▶ _Task objective_:
Every line with "visual" in it should be copied from the data.

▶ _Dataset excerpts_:
- - -
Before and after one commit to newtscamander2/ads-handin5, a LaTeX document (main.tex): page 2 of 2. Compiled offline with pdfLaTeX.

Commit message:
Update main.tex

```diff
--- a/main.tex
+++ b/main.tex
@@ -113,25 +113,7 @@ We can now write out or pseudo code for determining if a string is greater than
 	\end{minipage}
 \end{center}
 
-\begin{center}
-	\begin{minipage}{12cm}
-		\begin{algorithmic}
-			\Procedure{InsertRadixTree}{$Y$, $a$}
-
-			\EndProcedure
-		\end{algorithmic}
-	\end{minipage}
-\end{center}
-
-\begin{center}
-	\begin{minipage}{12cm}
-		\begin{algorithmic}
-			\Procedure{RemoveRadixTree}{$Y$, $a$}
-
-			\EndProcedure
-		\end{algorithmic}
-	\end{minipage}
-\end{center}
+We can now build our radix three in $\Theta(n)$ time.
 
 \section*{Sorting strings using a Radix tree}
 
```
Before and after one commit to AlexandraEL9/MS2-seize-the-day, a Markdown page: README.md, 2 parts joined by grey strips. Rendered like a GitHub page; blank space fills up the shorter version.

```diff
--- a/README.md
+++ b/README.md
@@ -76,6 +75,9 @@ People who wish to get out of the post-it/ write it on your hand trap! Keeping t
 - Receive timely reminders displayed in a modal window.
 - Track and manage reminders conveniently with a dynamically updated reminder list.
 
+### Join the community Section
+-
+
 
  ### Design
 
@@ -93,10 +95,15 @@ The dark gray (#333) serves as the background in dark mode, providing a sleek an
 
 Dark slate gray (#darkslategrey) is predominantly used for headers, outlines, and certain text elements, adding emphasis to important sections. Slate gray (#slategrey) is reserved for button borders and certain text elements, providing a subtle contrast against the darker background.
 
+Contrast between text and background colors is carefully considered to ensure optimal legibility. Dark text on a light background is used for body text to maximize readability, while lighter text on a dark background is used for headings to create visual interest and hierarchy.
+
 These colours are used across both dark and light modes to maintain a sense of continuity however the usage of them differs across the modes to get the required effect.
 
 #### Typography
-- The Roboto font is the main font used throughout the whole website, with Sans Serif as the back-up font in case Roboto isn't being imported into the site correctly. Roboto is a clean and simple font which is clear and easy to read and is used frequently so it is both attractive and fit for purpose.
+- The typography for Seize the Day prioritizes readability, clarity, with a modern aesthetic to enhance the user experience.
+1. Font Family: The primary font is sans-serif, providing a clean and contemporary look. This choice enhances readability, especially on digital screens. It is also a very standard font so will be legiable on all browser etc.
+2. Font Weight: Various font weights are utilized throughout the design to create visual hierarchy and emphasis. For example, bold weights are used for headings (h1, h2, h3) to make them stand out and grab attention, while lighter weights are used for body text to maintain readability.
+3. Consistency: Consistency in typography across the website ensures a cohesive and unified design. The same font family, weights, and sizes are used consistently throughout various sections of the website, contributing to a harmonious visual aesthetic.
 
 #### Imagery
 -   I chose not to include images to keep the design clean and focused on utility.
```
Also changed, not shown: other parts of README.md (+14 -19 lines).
- - -
▶ _Solution to this task_:
+Contrast between text and background colors is carefully considered to ensure optimal legibility. Dark text on a light background is used for body text to maximize readability, while lighter text on a dark background is used for headings to create visual interest and hierarchy.
+2. Font Weight: Various font weights are utilized throughout the design to create visual hierarchy and emphasis. For example, bold weights are used for headings (h1, h2, h3) to make them stand out and grab attention, while lighter weights are used for body text to maintain readability.
+3. Consistency: Consistency in typography across the website ensures a cohesive and unified design. The same font family, weights, and sizes are used consistently throughout various sections of the website, contributing to a harmonious visual aesthetic.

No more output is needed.